Cover cropping is a fantastic and underutilized tool in the home garden. As you begin to harvest spring beets or your broccoli you’ll see that there are spaces left behind where nothing grows for a while. These spaces are your opportunity to grow your own soil amendments. If you plan ahead, you will find that there are opportunities throughout the year to plant something that will benefit your soil.
Why Cover Crop?
Cover crops add “bio-available” nutrients to your soil. Legumes like Hairy Vetch, clover, or Austrian Winter Pea fix nitrogen from the air into their foliage. These make a nice slow-release “fertilizer” for your beds.
2. Weed Suppression
Some cover crops have weed suppression qualities, like oats and rye. This means they can out-compete the weeds. In the case of some cover crops, like Winter Rye, they can reduce weed seed germination while they decompose in situ. Having a cover crop over an area that might usually be bare in any season will be advantageous in suppressing weed dispersal for the next season by out-competing weeds that might otherwise take over there.
Planting cover crops improves water conservation because the plants increase organic matter in the soil. Organic matter holds water in times of dryness. Finally, cover crops cover the soil, preventing erosion by wind or rain, while minimizing any leaching of important nutrients out of the soil.
Specific Cover Crops and What They Do
I prefer to use Buckwheat during the midsummer lull when my spring crops are about done but I’m not ready to plant October beans yet. This year, I will plant Buckwheat in July to prepare a bed for when I want to plant strawberries in fall. Buckwheat germinates quickly, grows vigorously, and is easy to cut down in time to get in the next crop. It matures in 6-8 weeks. Any growth is helpful; turning under a bed of seedlings still has a benefit to your soil if you need to turn it over before the plants mature.

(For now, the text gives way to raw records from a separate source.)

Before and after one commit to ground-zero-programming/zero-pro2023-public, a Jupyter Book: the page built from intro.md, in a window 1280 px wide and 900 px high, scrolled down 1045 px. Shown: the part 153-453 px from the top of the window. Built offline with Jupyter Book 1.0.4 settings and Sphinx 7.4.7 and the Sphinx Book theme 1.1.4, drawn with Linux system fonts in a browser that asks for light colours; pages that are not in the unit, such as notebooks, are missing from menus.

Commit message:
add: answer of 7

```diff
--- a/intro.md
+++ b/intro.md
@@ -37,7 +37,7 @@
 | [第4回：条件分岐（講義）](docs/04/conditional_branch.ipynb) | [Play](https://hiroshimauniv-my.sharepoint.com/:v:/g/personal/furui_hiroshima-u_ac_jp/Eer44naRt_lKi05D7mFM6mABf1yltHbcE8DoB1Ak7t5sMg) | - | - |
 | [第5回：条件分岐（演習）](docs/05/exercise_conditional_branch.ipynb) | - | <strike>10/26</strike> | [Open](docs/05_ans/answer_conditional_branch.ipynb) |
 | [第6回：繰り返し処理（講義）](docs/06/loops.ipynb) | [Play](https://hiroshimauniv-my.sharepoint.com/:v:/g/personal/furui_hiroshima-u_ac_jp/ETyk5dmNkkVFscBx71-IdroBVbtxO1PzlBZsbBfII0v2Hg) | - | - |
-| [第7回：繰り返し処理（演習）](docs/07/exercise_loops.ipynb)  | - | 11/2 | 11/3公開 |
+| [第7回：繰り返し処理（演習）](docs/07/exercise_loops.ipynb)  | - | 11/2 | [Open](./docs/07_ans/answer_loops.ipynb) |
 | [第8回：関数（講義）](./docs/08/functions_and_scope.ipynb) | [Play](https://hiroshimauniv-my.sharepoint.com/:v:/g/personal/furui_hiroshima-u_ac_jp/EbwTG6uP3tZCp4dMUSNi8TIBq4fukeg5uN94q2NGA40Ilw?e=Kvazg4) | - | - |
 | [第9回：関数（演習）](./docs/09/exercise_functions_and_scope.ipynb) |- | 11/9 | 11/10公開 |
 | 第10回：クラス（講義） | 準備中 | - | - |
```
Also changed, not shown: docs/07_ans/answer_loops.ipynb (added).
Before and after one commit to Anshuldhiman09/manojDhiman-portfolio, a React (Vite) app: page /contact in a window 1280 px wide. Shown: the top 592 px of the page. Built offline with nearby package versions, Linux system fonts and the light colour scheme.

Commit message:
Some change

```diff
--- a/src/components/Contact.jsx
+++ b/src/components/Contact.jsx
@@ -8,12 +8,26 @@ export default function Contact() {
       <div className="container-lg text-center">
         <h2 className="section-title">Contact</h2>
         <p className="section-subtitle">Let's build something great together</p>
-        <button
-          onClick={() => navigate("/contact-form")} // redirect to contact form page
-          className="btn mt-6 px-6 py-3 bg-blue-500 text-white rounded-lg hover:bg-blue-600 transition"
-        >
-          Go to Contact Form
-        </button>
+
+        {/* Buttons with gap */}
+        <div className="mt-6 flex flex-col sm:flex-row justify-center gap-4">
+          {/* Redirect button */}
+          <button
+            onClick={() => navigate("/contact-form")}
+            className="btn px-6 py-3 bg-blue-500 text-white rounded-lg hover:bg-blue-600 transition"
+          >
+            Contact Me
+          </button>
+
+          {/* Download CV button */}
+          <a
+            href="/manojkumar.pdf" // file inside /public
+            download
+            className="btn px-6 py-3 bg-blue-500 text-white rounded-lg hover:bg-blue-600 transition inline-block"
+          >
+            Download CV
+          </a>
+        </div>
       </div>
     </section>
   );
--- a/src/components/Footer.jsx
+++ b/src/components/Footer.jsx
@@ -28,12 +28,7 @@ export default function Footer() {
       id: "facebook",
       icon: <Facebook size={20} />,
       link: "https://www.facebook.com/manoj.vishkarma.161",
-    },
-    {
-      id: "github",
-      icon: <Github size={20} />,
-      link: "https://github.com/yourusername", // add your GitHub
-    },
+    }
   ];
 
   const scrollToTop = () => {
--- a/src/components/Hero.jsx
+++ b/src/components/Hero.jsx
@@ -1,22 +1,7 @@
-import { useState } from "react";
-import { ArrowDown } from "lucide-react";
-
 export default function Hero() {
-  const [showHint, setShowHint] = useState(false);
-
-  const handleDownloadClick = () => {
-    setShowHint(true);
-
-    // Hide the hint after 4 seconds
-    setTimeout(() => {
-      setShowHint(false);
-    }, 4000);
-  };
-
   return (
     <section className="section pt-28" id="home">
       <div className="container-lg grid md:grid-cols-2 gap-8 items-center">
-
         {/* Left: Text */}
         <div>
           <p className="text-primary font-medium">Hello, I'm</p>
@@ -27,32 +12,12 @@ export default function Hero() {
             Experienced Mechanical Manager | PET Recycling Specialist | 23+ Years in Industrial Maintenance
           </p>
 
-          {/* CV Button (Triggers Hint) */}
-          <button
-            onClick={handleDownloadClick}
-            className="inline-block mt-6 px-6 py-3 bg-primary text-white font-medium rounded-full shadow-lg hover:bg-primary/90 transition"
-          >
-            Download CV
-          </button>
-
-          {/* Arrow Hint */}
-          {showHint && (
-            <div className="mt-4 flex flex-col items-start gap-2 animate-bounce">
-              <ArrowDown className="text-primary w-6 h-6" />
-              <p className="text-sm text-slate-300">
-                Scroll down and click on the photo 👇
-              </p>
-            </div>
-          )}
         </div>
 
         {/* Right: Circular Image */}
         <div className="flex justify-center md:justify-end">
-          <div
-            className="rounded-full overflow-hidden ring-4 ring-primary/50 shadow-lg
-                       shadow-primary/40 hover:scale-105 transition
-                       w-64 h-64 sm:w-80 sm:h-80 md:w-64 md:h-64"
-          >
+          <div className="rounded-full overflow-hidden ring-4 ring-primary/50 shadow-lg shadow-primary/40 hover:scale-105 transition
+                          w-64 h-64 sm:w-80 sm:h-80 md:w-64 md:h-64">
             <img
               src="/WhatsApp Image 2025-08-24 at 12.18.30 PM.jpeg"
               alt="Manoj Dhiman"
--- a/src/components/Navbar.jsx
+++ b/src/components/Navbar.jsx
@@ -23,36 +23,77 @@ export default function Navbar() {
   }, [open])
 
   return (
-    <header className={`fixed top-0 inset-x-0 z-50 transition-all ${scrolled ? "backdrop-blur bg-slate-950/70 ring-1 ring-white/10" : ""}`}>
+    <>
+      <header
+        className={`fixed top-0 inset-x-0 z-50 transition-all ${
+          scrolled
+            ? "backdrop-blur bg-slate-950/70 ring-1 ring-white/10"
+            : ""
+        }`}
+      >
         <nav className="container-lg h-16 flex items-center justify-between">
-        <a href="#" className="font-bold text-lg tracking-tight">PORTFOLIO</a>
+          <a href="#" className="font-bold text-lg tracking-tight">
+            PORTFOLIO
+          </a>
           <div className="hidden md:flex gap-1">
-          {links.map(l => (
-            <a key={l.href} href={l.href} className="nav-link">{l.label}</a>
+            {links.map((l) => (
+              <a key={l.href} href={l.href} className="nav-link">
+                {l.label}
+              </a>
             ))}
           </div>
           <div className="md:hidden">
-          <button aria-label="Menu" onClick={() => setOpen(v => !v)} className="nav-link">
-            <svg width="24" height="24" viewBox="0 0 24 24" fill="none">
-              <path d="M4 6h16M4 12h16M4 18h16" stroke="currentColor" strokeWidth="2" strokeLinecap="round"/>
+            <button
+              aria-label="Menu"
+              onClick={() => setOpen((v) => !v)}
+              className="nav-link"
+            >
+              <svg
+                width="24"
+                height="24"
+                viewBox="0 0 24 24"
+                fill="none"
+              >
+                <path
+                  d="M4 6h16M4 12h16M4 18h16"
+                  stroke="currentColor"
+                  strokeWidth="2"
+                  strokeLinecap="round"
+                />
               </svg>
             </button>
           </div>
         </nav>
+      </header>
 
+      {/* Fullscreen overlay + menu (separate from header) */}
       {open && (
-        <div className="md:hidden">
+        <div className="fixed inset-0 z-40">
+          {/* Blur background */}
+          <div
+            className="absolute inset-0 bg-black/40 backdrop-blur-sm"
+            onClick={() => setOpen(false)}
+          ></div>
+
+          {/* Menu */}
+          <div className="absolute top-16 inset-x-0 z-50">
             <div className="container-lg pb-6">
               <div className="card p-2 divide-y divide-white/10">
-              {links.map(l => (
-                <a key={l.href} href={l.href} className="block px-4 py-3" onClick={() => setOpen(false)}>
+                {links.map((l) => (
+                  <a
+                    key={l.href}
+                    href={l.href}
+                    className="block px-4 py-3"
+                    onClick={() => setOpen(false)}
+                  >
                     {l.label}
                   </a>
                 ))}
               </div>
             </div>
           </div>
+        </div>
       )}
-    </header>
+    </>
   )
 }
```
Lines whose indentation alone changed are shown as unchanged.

If you have time for buckwheat to bloom it is GREAT bee forage. In addition, it accumulates “bio-available” phosphorus and calcium. Those minerals will be available to your crops as the cover crop decomposes. You don’t want buckwheat to go to seed though because it could become a weed. Cut it down and till it in before it sets viable seeds. Other examples of great cover crops that are pollinator-friendly are Oilseed Sunflower and Crimson Clover.
Another way to cover crop is to seed garden pathways with Dutch White Clover. When you mow it down, you can use the clippings to mulch your beds. Dutch White Clover makes a good perennial ‘living mulch’ under fruit trees, shrubs or other perennials. Keep in mind that perennial cover crops also require some amount of control lest they out-compete your main crops!
In fall, as the main summer crops wind down, you can easily overseed legume/grass mixes that can germinate below your plants. When you remove your main crop, the cover crop can get established prior to the fall frost. These mixes add biomass and nitrogen in a nice balance that promotes the slow release of beneficial nutrients.
Our Fall Cover Mix is great for overseeding. Try to seed fall cover crops about 40 days prior to your average first frost date. Raking in the seed lightly between plants will help set the seed and aid in germination.
Our Summer Cover Mix is a great crop for spring and can be mowed in the late summer prior to fall cover cropping.
How To Seed Cover Crops
Seeding cover crops in the home garden is easy. Broadcast the seed over lightly broken soil and rake in. Mix the seed in a bucket of dirt of sand to help the seed spread over a larger area. Keep the soil moist until the seeds germinate, then watch the magic. You may want to lightly scatter straw over a cover crop that has just been sown. It can help hide the seeds from foraging birds, and hold in moisture better.
Remember, Don’t Garden Naked! Cover Crop! See our cover crop seed collection HERE.